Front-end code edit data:
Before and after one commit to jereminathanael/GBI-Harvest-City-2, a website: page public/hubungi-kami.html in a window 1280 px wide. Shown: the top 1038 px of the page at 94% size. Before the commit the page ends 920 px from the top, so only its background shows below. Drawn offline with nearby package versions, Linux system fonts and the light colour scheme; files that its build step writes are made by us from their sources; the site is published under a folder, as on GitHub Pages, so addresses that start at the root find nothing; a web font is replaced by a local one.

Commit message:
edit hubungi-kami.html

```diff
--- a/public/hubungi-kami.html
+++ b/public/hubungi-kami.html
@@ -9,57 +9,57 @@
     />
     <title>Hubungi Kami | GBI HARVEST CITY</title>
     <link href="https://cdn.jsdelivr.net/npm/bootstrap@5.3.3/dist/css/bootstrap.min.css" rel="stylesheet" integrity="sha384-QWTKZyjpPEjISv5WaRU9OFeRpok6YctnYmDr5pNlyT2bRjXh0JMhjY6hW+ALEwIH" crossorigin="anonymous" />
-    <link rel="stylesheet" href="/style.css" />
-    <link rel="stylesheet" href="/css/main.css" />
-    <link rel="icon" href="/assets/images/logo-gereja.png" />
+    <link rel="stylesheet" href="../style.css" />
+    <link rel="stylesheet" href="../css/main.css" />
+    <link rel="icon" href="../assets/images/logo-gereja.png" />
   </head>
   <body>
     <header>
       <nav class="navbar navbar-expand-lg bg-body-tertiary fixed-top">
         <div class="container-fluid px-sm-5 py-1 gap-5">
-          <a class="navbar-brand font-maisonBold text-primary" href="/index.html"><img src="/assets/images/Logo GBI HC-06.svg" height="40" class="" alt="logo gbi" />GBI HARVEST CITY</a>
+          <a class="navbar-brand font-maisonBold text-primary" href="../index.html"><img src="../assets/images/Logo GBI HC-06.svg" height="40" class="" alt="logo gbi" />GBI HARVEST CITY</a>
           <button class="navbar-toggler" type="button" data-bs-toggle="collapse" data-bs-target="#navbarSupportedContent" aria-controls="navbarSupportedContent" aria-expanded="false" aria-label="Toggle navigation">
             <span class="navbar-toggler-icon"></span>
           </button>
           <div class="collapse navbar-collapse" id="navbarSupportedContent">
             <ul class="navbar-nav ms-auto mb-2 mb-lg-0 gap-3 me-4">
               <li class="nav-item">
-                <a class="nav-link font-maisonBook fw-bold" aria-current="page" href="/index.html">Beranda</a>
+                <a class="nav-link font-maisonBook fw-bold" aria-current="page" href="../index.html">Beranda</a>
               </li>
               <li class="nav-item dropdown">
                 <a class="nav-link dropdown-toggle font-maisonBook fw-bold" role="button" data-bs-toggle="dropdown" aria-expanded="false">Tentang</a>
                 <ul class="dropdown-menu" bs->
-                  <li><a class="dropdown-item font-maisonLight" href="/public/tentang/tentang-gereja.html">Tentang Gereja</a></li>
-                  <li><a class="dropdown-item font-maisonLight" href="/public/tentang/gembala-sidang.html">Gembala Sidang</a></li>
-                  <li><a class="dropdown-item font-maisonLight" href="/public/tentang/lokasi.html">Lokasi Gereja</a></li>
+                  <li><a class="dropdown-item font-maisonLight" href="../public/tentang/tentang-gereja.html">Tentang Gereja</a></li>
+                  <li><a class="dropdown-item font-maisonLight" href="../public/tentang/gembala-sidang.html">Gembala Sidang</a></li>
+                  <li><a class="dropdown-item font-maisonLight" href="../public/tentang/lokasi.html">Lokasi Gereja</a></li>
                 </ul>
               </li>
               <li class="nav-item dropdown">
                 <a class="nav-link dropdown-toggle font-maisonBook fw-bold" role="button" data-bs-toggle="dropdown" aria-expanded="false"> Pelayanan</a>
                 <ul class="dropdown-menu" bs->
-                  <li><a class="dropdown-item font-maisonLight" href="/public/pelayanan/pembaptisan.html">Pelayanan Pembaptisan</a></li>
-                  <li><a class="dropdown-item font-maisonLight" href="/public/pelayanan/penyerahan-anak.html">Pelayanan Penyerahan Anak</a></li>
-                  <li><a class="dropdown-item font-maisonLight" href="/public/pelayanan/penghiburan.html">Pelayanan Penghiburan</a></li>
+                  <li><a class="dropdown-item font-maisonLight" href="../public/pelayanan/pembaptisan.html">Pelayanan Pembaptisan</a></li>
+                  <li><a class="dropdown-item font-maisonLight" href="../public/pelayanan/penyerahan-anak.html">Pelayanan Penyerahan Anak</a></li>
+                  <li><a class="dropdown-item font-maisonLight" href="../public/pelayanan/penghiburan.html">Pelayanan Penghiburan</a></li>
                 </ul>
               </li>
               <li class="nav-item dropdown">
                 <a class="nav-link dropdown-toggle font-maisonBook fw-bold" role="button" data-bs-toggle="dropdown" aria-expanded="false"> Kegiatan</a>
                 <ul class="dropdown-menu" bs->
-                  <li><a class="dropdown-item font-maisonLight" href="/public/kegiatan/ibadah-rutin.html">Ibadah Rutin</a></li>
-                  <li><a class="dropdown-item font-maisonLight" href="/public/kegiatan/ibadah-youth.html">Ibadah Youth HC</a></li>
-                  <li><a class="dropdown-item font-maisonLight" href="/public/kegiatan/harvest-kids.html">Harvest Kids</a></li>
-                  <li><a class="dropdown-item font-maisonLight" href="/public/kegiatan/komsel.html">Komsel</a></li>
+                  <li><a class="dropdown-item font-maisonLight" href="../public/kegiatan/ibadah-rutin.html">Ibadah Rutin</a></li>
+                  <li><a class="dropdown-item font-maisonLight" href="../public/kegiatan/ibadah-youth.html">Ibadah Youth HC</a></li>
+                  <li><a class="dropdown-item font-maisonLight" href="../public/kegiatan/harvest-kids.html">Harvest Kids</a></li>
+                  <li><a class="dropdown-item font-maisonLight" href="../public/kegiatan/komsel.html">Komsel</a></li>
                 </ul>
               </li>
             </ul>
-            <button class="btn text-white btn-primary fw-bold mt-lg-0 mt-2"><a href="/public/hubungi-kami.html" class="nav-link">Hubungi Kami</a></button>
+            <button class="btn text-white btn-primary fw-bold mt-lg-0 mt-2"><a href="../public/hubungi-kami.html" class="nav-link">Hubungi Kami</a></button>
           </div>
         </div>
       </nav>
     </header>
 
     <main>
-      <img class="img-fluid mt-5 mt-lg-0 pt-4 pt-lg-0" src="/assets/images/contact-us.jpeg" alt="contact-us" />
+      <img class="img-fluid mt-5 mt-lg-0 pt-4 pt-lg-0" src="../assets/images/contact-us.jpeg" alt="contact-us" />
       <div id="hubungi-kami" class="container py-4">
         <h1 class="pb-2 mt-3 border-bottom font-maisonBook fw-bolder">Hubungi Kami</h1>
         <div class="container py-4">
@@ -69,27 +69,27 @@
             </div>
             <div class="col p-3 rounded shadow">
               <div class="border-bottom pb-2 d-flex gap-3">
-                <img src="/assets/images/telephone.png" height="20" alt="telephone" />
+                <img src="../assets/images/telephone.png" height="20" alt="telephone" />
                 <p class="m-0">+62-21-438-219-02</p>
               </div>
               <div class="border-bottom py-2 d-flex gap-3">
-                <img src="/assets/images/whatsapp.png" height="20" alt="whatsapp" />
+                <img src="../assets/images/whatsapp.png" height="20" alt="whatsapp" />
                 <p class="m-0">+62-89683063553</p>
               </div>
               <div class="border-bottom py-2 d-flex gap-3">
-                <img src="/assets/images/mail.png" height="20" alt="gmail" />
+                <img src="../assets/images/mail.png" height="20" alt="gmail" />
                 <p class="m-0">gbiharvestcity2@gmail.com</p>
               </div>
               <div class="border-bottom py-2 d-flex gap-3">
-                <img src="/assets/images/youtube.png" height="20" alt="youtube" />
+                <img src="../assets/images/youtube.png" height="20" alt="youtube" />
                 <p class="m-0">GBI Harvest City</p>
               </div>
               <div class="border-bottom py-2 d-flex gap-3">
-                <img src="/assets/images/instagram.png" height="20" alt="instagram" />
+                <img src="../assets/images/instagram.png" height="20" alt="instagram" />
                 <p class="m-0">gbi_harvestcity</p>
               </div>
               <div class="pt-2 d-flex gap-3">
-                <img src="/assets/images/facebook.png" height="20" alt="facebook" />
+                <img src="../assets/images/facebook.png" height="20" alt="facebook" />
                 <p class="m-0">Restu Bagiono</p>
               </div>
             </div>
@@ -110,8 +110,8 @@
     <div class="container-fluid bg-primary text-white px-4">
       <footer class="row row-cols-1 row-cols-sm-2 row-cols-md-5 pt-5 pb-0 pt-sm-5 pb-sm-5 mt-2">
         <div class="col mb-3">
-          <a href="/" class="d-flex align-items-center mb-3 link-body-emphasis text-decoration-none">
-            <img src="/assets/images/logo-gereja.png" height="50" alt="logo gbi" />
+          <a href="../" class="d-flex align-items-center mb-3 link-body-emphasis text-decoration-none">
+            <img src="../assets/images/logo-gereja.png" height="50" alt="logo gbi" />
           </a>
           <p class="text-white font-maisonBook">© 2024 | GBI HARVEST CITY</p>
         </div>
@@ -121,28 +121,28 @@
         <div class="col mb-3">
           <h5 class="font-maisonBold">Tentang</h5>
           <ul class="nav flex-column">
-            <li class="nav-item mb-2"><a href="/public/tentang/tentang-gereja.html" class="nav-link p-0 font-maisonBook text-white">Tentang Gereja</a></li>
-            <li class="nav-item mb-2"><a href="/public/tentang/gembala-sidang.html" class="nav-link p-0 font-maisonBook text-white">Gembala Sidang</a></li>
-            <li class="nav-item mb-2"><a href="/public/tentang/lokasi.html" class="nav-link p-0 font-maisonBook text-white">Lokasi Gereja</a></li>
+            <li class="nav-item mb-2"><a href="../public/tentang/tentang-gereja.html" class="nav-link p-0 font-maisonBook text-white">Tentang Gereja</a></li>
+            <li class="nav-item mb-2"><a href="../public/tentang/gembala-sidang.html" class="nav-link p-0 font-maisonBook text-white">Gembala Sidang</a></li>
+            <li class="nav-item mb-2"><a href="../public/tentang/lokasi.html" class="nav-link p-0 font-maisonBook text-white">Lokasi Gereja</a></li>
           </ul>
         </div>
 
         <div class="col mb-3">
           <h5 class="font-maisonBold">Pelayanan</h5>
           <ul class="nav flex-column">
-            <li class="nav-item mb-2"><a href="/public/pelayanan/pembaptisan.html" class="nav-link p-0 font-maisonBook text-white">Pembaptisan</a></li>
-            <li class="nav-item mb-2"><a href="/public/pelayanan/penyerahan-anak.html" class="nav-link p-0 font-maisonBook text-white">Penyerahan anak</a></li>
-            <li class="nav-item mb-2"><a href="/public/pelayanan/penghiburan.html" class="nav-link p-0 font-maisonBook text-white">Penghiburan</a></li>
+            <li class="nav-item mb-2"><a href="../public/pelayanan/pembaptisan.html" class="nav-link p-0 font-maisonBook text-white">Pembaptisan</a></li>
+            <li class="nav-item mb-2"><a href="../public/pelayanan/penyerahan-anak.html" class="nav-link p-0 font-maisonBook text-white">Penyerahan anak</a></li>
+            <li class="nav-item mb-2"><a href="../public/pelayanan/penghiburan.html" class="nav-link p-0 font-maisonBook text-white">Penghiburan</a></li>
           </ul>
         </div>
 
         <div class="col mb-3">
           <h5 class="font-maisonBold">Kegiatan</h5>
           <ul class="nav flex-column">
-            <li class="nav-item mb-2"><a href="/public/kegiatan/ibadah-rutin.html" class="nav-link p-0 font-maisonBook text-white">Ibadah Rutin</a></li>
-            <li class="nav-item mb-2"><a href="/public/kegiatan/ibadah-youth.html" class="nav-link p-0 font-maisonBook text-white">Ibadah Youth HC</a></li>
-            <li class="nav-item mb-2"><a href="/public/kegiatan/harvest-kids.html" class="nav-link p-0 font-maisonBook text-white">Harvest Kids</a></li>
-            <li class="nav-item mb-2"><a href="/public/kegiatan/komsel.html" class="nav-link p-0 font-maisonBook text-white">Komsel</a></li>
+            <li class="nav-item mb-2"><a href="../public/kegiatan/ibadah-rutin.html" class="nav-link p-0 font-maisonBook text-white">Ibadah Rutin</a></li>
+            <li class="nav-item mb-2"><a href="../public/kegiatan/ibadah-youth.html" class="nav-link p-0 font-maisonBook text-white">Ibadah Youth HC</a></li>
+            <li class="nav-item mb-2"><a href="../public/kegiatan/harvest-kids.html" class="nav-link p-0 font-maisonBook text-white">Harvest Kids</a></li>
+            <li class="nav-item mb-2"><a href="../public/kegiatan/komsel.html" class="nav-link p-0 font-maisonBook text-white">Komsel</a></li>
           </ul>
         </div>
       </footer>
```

- _TASK TO COMPLETE_
Show every line above where "Ibadah" is found.

- _WRITTEN RESPONSE_
-                  <li><a class="dropdown-item font-maisonLight" href="/public/kegiatan/ibadah-rutin.html">Ibadah Rutin</a></li>
-                  <li><a class="dropdown-item font-maisonLight" href="/public/kegiatan/ibadah-youth.html">Ibadah Youth HC</a></li>
+                  <li><a class="dropdown-item font-maisonLight" href="../public/kegiatan/ibadah-rutin.html">Ibadah Rutin</a></li>
+                  <li><a class="dropdown-item font-maisonLight" href="../public/kegiatan/ibadah-youth.html">Ibadah Youth HC</a></li>
-            <li class="nav-item mb-2"><a href="/public/kegiatan/ibadah-rutin.html" class="nav-link p-0 font-maisonBook text-white">Ibadah Rutin</a></li>
-            <li class="nav-item mb-2"><a href="/public/kegiatan/ibadah-youth.html" class="nav-link p-0 font-maisonBook text-white">Ibadah Youth HC</a></li>
+            <li class="nav-item mb-2"><a href="../public/kegiatan/ibadah-rutin.html" class="nav-link p-0 font-maisonBook text-white">Ibadah Rutin</a></li>
+            <li class="nav-item mb-2"><a href="../public/kegiatan/ibadah-youth.html" class="nav-link p-0 font-maisonBook text-white">Ibadah Youth HC</a></li>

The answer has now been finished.